● What to produce
A line qualifies if it holds the string "docs". Copy every qualifying line from the records.

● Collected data
━━━━━━━━━━

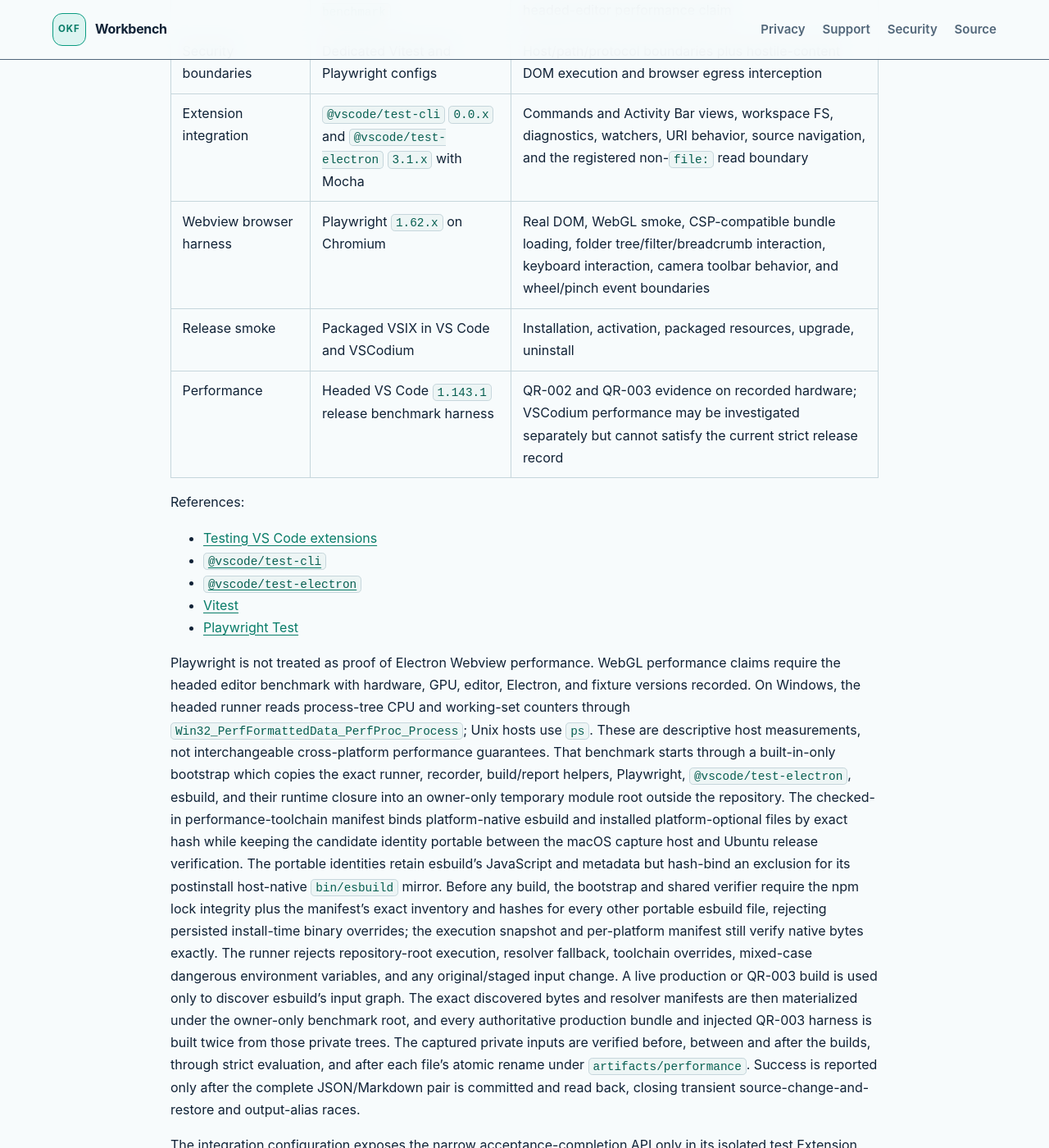
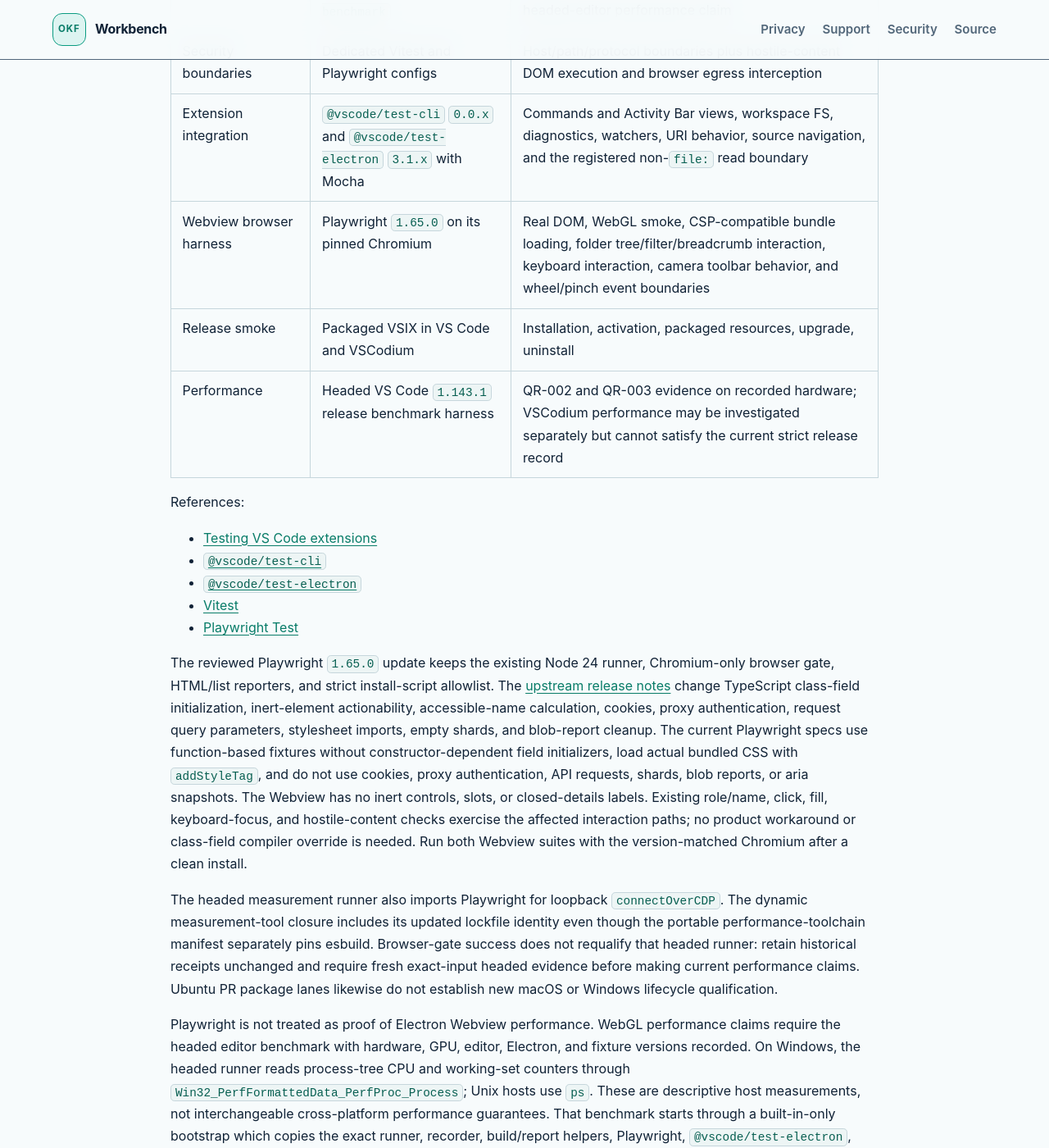
Before and after one commit to koizumikento/okf-workbench, a Jekyll site: the page built from docs/implementation-environment.md, in a window 1280 px wide and 1400 px high, scrolled down 20467 px. Shown: the whole window at 82% size. Built offline with Jekyll 4.4.1, drawn with Linux system fonts in a browser that asks for light colours; our own code applies the rules of GitHub Pages for plain Markdown files; some of the changed text lies outside the part shown.

Commit message:
docs: align Playwright baseline and record compatibility review

```diff
--- a/docs/implementation-environment.md
+++ b/docs/implementation-environment.md
@@ -126,7 +126,8 @@ and checks the serialize-javascript function-source escaping fix for
 runtime dependency, installer permission, credential, or editor API requirement.
 
 [ADR 0013](decisions/0013-development-tooling-security-updates.md) updates the development
-tooling to Vitest `5.0.3` through its 2026-10-05 amendment and `@vscode/vsce` `4.0.0`. The
+tooling to Vitest 5 through its 2026-10-05 amendment; reviewed maintenance now pins
+Vitest `5.1.0` and `@vscode/vsce` `4.1.0`. The
 `@vscode/vsce` override references the exact direct dependency with `$@vscode/vsce`, so `ovsx`
 `1.3.0` uses the same reviewed
 packager instead of retaining a vulnerable `3.9.2` dependency tree. The four exact install-script
@@ -707,14 +708,14 @@ retaining individual entries, and discovery uses `stat.size` to avoid avoidable
 
 | Layer | Tool baseline | What it proves |
 | --- | --- | --- |
-| Core and presentation-model unit tests | Vitest `5.0.3`, Node environment | Parsing, preservation, resolution, validation, indexes, templates, graph model, and deterministic sidebar resource hierarchy |
+| Core and presentation-model unit tests | Vitest `5.1.0`, Node environment | Parsing, preservation, resolution, validation, indexes, templates, graph model, and deterministic sidebar resource hierarchy |
 | Rust core and CLI | `cargo test --workspace` | Native semantics, deterministic generation, CLI no-write/apply/collision behavior |
 | Wasm parity | Vitest plus locked release Wasm build | ABI/import boundary and canonical Rust/TypeScript fixture and byte parity |
-| Webview state unit tests | Vitest `5.0.3`, Node environment | Pure search, type/tag/folder filtering, folder hierarchy, focus, presentation, color, custom-force, and message-decoding state without claiming browser DOM behavior |
-| Benchmark harness | Vitest `5.0.3` test-context `bench`, `npm run benchmark` | Five executed fixture/model overhead measurements in PR CI; separate discovery from unit tests and no headed-editor performance claim |
+| Webview state unit tests | Vitest `5.1.0`, Node environment | Pure search, type/tag/folder filtering, folder hierarchy, focus, presentation, color, custom-force, and message-decoding state without claiming browser DOM behavior |
+| Benchmark harness | Vitest `5.1.0` test-context `bench`, `npm run benchmark` | Five executed fixture/model overhead measurements in PR CI; separate discovery from unit tests and no headed-editor performance claim |
 | Security boundaries | Dedicated Vitest and Playwright configs | Host/path/protocol boundaries plus hostile-content DOM execution and browser egress interception |
 | Extension integration | `@vscode/test-cli` `0.0.x` and `@vscode/test-electron` `3.1.x` with Mocha | Commands and Activity Bar views, workspace FS, diagnostics, watchers, URI behavior, source navigation, and the registered non-`file:` read boundary |
-| Webview browser harness | Playwright `1.62.x` on Chromium | Real DOM, WebGL smoke, CSP-compatible bundle loading, folder tree/filter/breadcrumb interaction, keyboard interaction, camera toolbar behavior, and wheel/pinch event boundaries |
+| Webview browser harness | Playwright `1.65.0` on its pinned Chromium | Real DOM, WebGL smoke, CSP-compatible bundle loading, folder tree/filter/breadcrumb interaction, keyboard interaction, camera toolbar behavior, and wheel/pinch event boundaries |
 | Release smoke | Packaged VSIX in VS Code and VSCodium | Installation, activation, packaged resources, upgrade, uninstall |
 | Performance | Headed VS Code `1.143.1` release benchmark harness | QR-002 and QR-003 evidence on recorded hardware; VSCodium performance may be investigated separately but cannot satisfy the current strict release record |
 
@@ -725,6 +726,26 @@ References:
 - [`@vscode/test-electron`](https://www.npmjs.com/package/@vscode/test-electron)
 - [Vitest](https://www.npmjs.com/package/vitest)
 - [Playwright Test](https://www.npmjs.com/package/@playwright/test)
+
+The reviewed Playwright `1.65.0` update keeps the existing Node 24 runner, Chromium-only
+browser gate, HTML/list reporters, and strict install-script allowlist. The
+[upstream release notes](https://github.com/microsoft/playwright/releases/tag/v1.65.0)
+change TypeScript class-field initialization, inert-element actionability, accessible-name
+calculation, cookies, proxy authentication, request query parameters, stylesheet imports,
+empty shards, and blob-report cleanup. The current Playwright specs use function-based
+fixtures without constructor-dependent field initializers, load actual bundled CSS with
+`addStyleTag`, and do not use cookies, proxy authentication, API requests, shards, blob
+reports, or aria snapshots. The Webview has no inert controls, slots, or closed-details
+labels. Existing role/name, click, fill, keyboard-focus, and hostile-content checks exercise
+the affected interaction paths; no product workaround or class-field compiler override is
+needed. Run both Webview suites with the version-matched Chromium after a clean install.
+
+The headed measurement runner also imports Playwright for loopback `connectOverCDP`.
+The dynamic measurement-tool closure includes its updated lockfile identity even though the
+portable performance-toolchain manifest separately pins esbuild. Browser-gate success does
+not requalify that headed runner: retain historical receipts unchanged and require fresh
+exact-input headed evidence before making current performance claims. Ubuntu PR package
+lanes likewise do not establish new macOS or Windows lifecycle qualification.
 
 Playwright is not treated as proof of Electron Webview performance. WebGL performance claims require the headed editor benchmark with hardware, GPU, editor, Electron, and fixture versions recorded.
 On Windows, the headed runner reads process-tree CPU and working-set counters through
```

━━━━━━━━━━

● Task response
Before and after one commit to koizumikento/okf-workbench, a Jekyll site: the page built from docs/implementation-environment.md, in a window 1280 px wide and 1400 px high, scrolled down 20467 px. Shown: the whole window at 82% size. Built offline with Jekyll 4.4.1, drawn with Linux system fonts in a browser that asks for light colours; our own code applies the rules of GitHub Pages for plain Markdown files; some of the changed text lies outside the part shown.
docs: align Playwright baseline and record compatibility review
--- a/docs/implementation-environment.md
+++ b/docs/implementation-environment.md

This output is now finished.